20060523

John Bolton suffers from foot-in-mouth disease.

While speaking to a meeting of B'nai B'rith International, a Jewish humanitarian organization, at the United Nations on Monday John Bolton let slip the real Bush administrations preferred policy of threats diplomacy torwards Iran.
"This is a sign to the rulers in Tehran that if they give up their long-standing support for terrorism and they give up their pursuit of weapons of mass destruction, that their regime can stay in place and that they can have a different relationship with the United States and the rest of the world."
I must admit that Bolton's words read like one nation making threats to another nation. And to think of all the political gesticulating the Bush adminstration goes through to criticize Iran for making threats to Israel. Of course, the article does mention the moment when John Bolton tried to spin his statement when pressed by reporters,
It was "flatly wrong," he added, to argue that Western powers wanted the Security Council to adopt a resolution that was legally binding on Iran "as an excuse to use force for regime change or anything else."
By then it was too late, John Bolton had been infected with a severe case of foot-in-mouth disease.


And while I am on the topic of letting things slip...like the revelations made by Bolton, apparently the new Iraqi Prime Minister Nuri al-Maliki announced to the suprise of Tony Blair that Iraqi forces would be taking control of two areas currently held by British troops by next month.
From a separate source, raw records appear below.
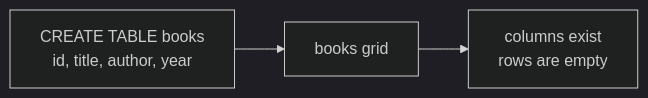
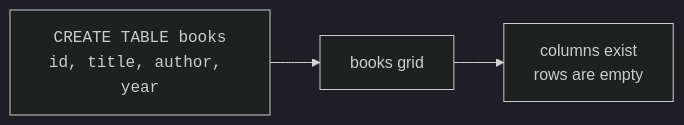
Before and after one commit to dataslope/dataslope: the second of 4 diagrams in content/learn/sqlite-for-beginners/creating-tables.mdx, drawn with Mermaid (dark theme). The commit also changed other lines of this file and 56 other files, not shown here.

````diff
--- a/content/learn/sqlite-for-beginners/creating-tables.mdx
+++ b/content/learn/sqlite-for-beginners/creating-tables.mdx
@@ -42,5 +42,5 @@
 ```mermaid
 flowchart LR
-    A["CREATE TABLE books<br/>id, title, author, year"] --> B["books grid"]
+    A["<code>CREATE TABLE books<br/>id, title, author, year</code>"] --> B["books grid"]
     B --> C["columns exist<br/>rows are empty"]
 ```
````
And it gets even better. Not only will the Iraqis be replacing the British in two cities, the Iraqi prime minister also announced that the US and British troops will also be drawing down troops levels at an accelerated pace.
Nuri al-Maliki, the new Iraqi prime minister, had a surprise for Tony Blair and his entourage in Baghdad yesterday. At a joint press conference, Mr Maliki said British troops would hand over responsibility in two provinces to Iraqi security forces by next month and that he expected US, British and other foreign troops out of 16 of the country's 18 provinces by the end of the year, a much speedier and more ambitious schedule than the US and Britain have so far admitted to.

The announcement was news to Mr Blair and his team. Mr Maliki said there was an agreement with the British: but British officials said there was no agreement. And he said the withdrawals would be in June: officials say it will be July.

Mr Blair was more vague than the Iraqi prime minister. He insisted that there was no timetable and that the handover to Iraqi forces would depend on the prevailing conditions.
Sounds to me that the new Iraqi prime minister needs to better understand his role in the heirarchy of US hegenomy.


, , , , , , , , , , , , , ,

1 Comments:

Anonymous Craig said...

According to Bush, it's only democracy if the other guy does what we tell them to do. I knew there was something funny about the way Bush talks about democracy!

5/24/2006 3:51 PM  

Post a Comment

<< Home